Microsimulation approaches to studying shocks and social protection in selected developing economies
This paper calculates automatic stabilization in Ghana, South Africa, and Ecuador to explain income cushioning amid income and demand shocks. Fiscal policies within these countries are also stress tested to gauge welfare contingencies and insurance. A discretionary action approach is adopted for Ghana as it fails shock resistance tests by introducing additional safety nets that improve welfare. For the three countries, income stabilization ranges from 1 to 22 per cent while demand stabilization ranges from 4 to 25 per cent. Ranging from nil to 46 per cent, a new concept of poverty stabilization is formalized to measure vulnerability.
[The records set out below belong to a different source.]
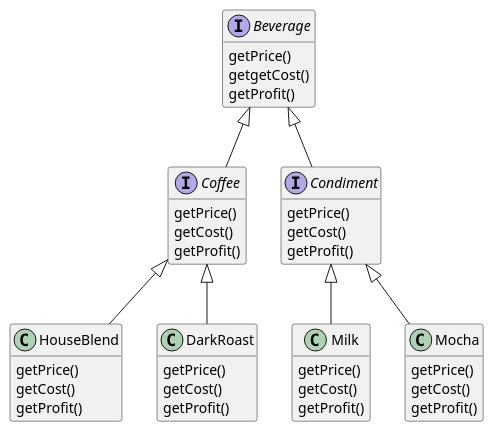
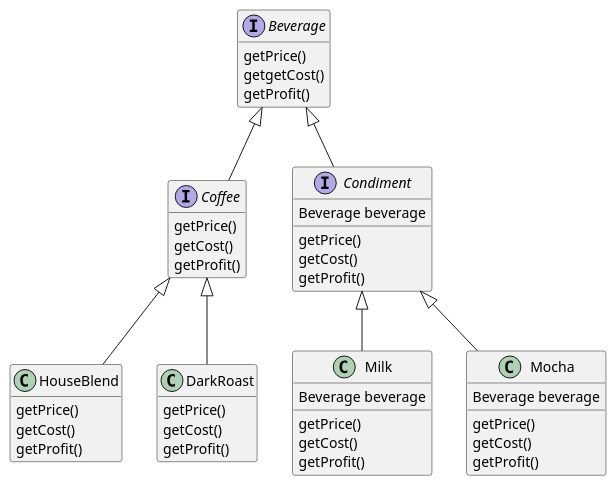
One commit to gama79530/DesignPattern changed the diagram in DecoratorPattern/example.puml. Above: the diagram before and after it, drawn with PlantUML. The commit also changed 38 other files, not shown here.

```diff
--- a/DecoratorPattern/example.puml
+++ b/DecoratorPattern/example.puml
@@ -1,54 +1,57 @@
 @startuml example
 hide empty members
 
 interface Beverage{
     getPrice()
     getgetCost()
     getProfit()
 } 
 
 interface Coffee{
     getPrice()
     getCost()
     getProfit()
 }
 
 class HouseBlend{
     getPrice()
     getCost()
     getProfit()
 }
 
 class DarkRoast{
     getPrice()
     getCost()
     getProfit()
 }
 
 interface Condiment{
+    Beverage beverage
     getPrice()
     getCost()
     getProfit()
 }
 
 class Milk{
+    Beverage beverage
     getPrice()
     getCost()
     getProfit()
 }
 
 class Mocha{
+    Beverage beverage
     getPrice()
     getCost()
     getProfit()
 }
 
 Beverage <|-- Coffee
 Coffee <|-- HouseBlend
 Coffee <|-- DarkRoast
 
 Beverage <|-- Condiment
 Condiment <|-- Milk
 Condiment <|-- Mocha
 
 @enduml
```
Results from the study reveal how the existing social policy structure cushions households.